Make and confirm predictions about text by using prior knowledge and ideas presented in the text itself, including illustrations, titles, topic sentences, important words, and foreshadowing clues.
The ability to predict what will happen in stories using prior knowledge and background information, the parts of the text (e.g., covers, titles, pictures, topic sentences, significant words, foreshadowing, etc.).
Do a “book walk” before reading a text out loud or together. Look at the covers, the illustrations and/ or photographs, browse the chapter titles, etc. Ask: What do you think this book is about? What clues can you find in the pictures about the characters and setting? What possible conflicts could arise? As you read together, refer back to your predictions to see how correct they were!
Experience the excitement of predicting by completing a simple task.
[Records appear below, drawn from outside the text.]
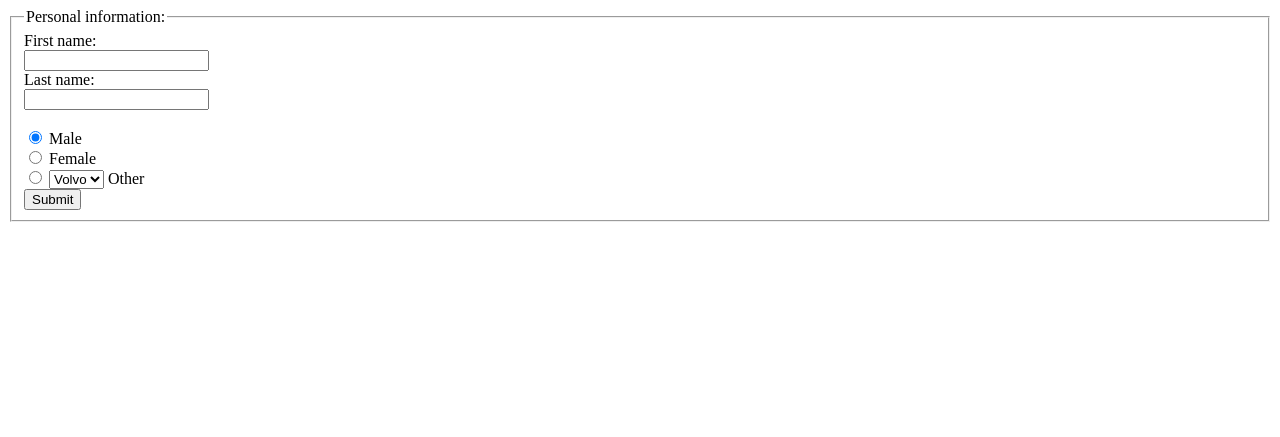
Repository: BaekJiGyeong/JSP
Page: http://localhost/AEA_Lesson0204/list.jsp
These files come from the project's save history. The page is drawn as it stood at one moment and after the next save; the edit follows.
The browser window is 1280 px wide. The pictures show the whole page.
The page is served by Tomcat 9.

Above is the page before, as saved 2016-02-04 10:52:48.

After the next save:
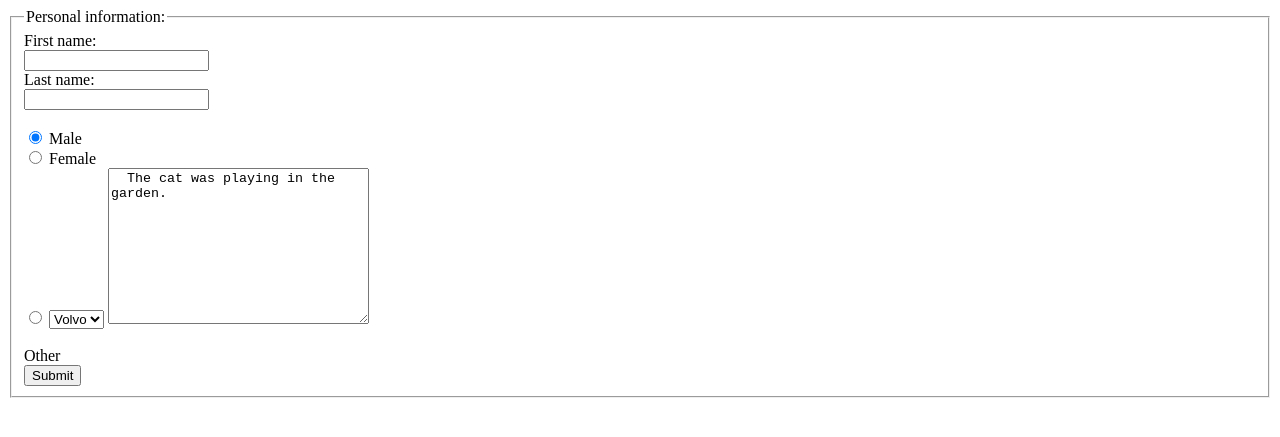
Saved 116 s later.
--- a/AEA_Lesson0204/WebContent/list.jsp
+++ b/AEA_Lesson0204/WebContent/list.jsp
@@ -19,11 +19,19 @@
 			Female<br> <input type="radio" name="gender" value="other">
 
 			<select name="cars">
-			<option value="volvo">Volvo</option>
-			<option value="saab">Saab</option>
+				<option value="volvo">Volvo</option>
+				<option value="saab">Saab</option>
 			</select>
 
-			Other <br> <input type="submit" value="Submit">
+
+			<textarea name="message" rows="10" cols="30">
+  The cat was playing in the garden.
+  </textarea>
+			<br> <br> Other <br> <input type="submit"
+				value="Submit">
+
+
+
 		</fieldset>
 	</form>
 
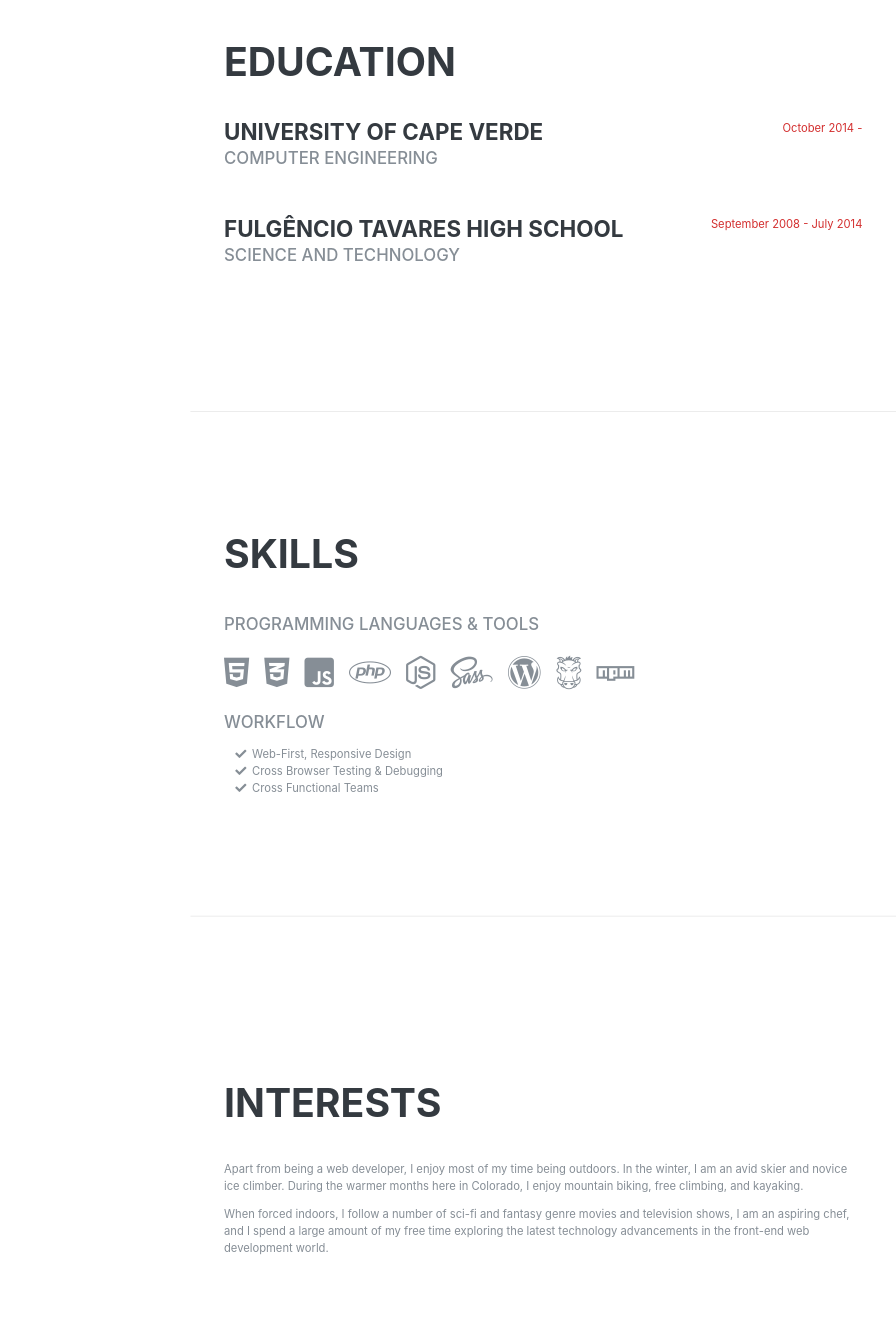
Repository: kcfurtado/kcfurtado.github.io
Page: index.html
An editor plug-in stored every save of this project. The page is shown before and after the next save, followed by the edit.
The browser window is 1280 px wide. The pictures show the part of the page from y = 1995 to 3915 px (the page is 4026 px tall), at 70% of full size.
Some web fonts or font styles are not loaded; a fallback is used.

Above is the page before, as saved 2020-04-04 09:21:36.

After the next save:
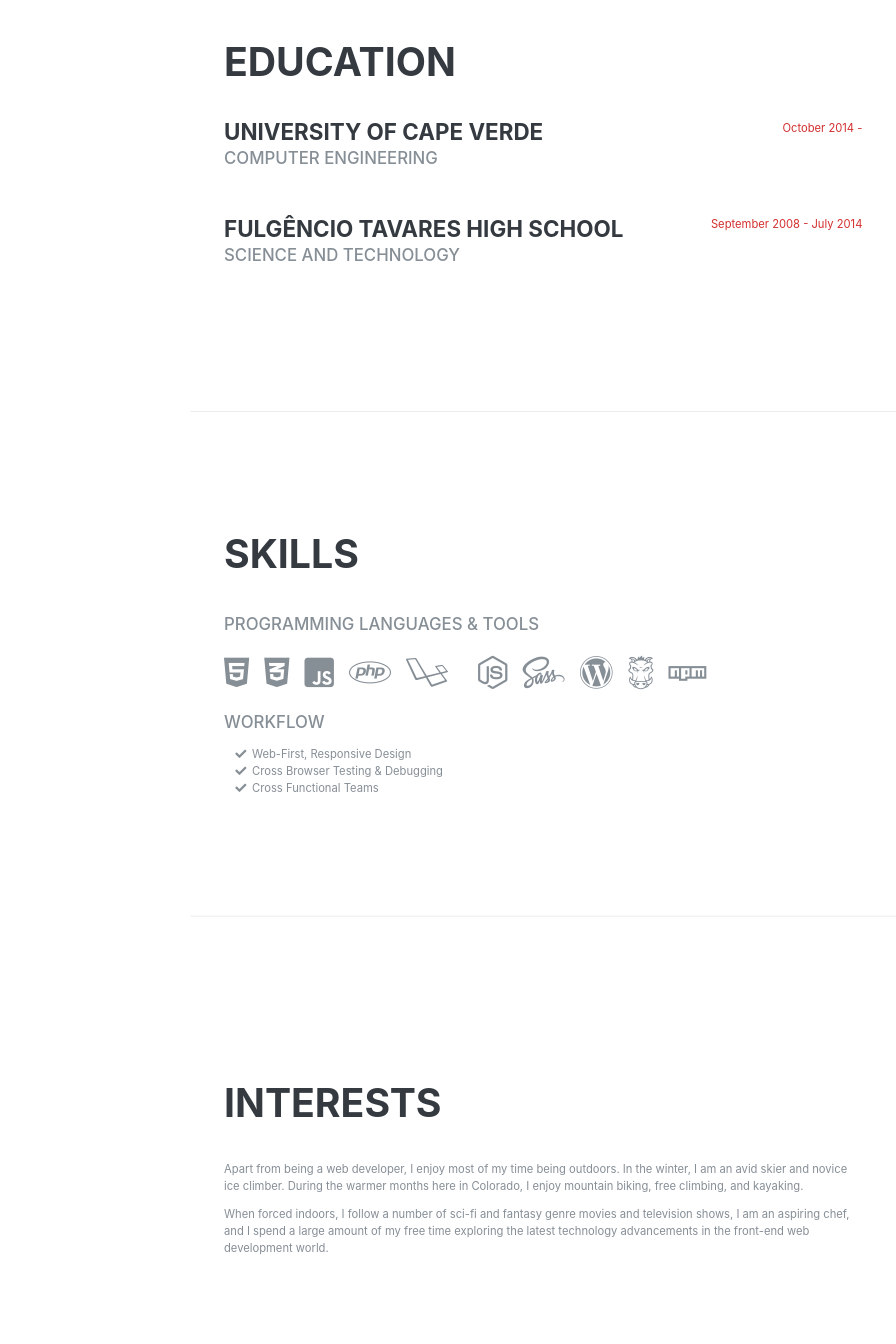
Saved 45 s later.
--- a/index.html
+++ b/index.html
@@ -193,6 +193,12 @@
           <li class="list-inline-item">
             <i class="fab fa-php"></i>
           </li>
+          <li class="list-inline-item">
+            <i class="fab fa-laravel"></i>
+          </li>
+          <li class="list-inline-item">
+            <i class="fab fa-yii2"></i>
+          </li>
           <!--<li class="list-inline-item">
             <i class="fab fa-react"></i>
           </li>
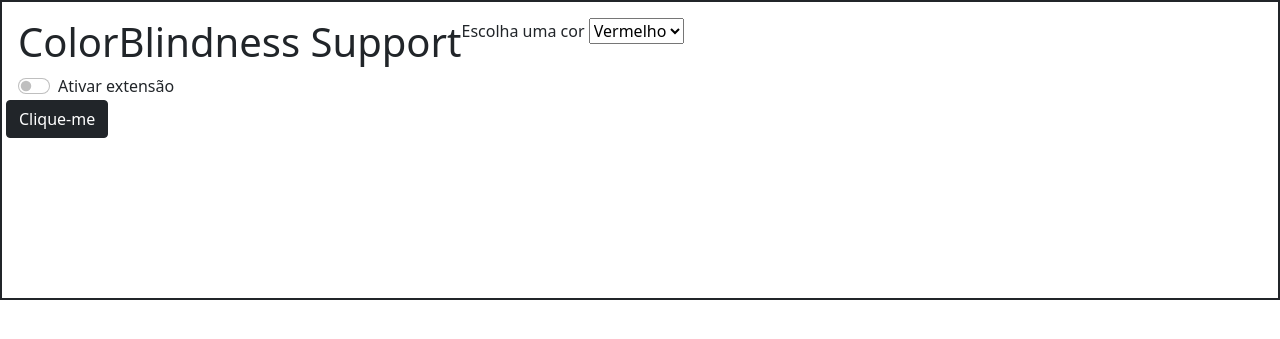
Repository: pedrosiqueira/daltonchrome
Page: popup.html
An editor plug-in stored every save of this project. The page is shown before and after the next save, followed by the edit.
The browser window is 1280 px wide. The pictures show the whole page.

Above is the page before, as saved 2022-06-17 12:07:32.

After the next save:
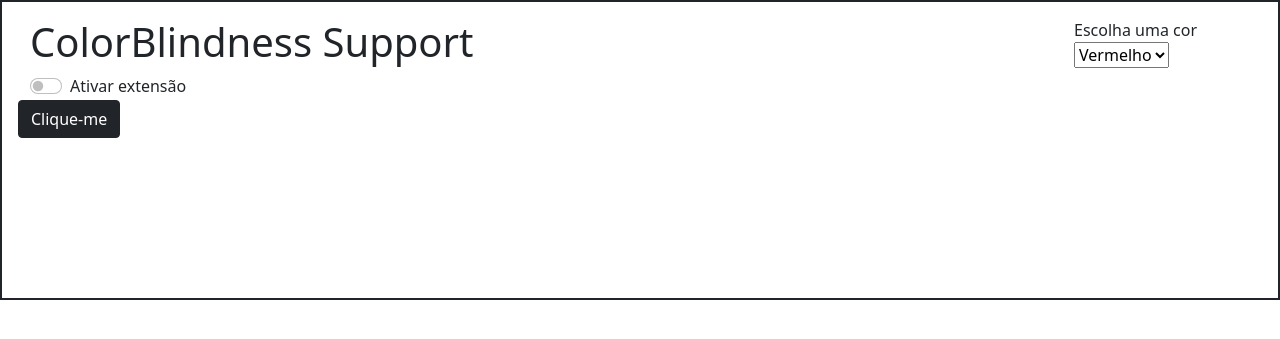
Saved 67 s later.
--- a/popup.html
+++ b/popup.html
@@ -9,7 +9,7 @@
 
 <body class="p-3 d-flex border border-dark border-2 ">
 
-    <div>
+    <div class="container">
 
         <h1> ColorBlindness Support </h1>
Make a prediction about something that could possibly happen tomorrow (e.g., the weather, what exact time the ice cream truck will drive by, how many times the phone will ring, etc.) based on your prior knowledge, and seal it in an envelope – no peeking at each other’s! At the end of the next day, see whose prediction was closer! You could also do this looking ahead to next week, or next month if you can wait!
KWL charts are great for recording information and tracking ideas to be able to evaluate them. Before reading a book, write down your initial observations, ideas, and details you notice in the first column. For example, you can often tell what the setting is just from browsing through the pictures. But be sure to only write down the facts you are sure you know, not your opinion. The second column is for questions and concerns you have about the story – what are you curious about? The last column is to be filled out after you have read the story. Write key details from the story and see how the entire chart encompasses the essence of the story.
What We Know (K)
What We Want to Know (W)
What We Learned (L)
Listen to a book on tape (you can check these out from your local library, if you don’t own any) or ebook. Before you read and every few minutes throughout the story (2-5 depending on the length of the story), stop or pause the tape and write down your predictions of what will happen next in the plot. Then look at the overall summary of the story and see how close your predictions were with the synopsis of the story.
Are you predictable? What makes a plot or character predictable? Usually, patterns of behavior or of genres give us clues as to how a story might play out. For example, fairytales usually have happy endings. A character that is bad at the beginning will usually continue unless there is an obvious turnaround point. Ask a friend or family member what makes you predictable or not – do you eat the same thing for a meal often? Do you wake up at an exact time every day? Do you play the same sport every year? Then ask yourself: why or why not?
What are the main events of a story? (the problem, the parts that are exciting like the climax, the solution to the problem, etc.)
How can you tell what the main events of the story are? (when the story is a “page-turner” – you can’t wait to see what happens next, when you figure out a mystery or problem in the story, etc.)
What does subsequent mean? (following, later, succeeding, etc.)
What is another term for the problem in the story? (conflict)
What is another term for the solution in the story? (resolution)
What is a topic sentence? (the main idea of a paragraph)
Where in a paragraph can you find the topic sentence? (often the first sentence or towards the beginning)
What are important words in a text? (ones italicized, capitalized, bolded, often defined in glossary, etc.)
What graphic organizer is helpful for predicting? (KWL – what we Know, What we Want to know, and what we Learned)
Is it okay for predictions to be incorrect, or wrong? (yes, of course)
What is visualization when reading? (viewing the text in your mind – making your own pictures to match the story, easier without looking at pictures in book)
How do you infer when reading? (you “read between the lines” by hypothesizing or assuming certain things about the plot and/or character based on clues and patterns in the story)
Why is it important to predict? (to check understanding of a story and add fun and excitement to reading!)
What other skills can predicting work well with? (visualizing – you can visualize what will happen next in your imagination; inferring – you can infer or “read between the lines” to gain insight about the details in the story)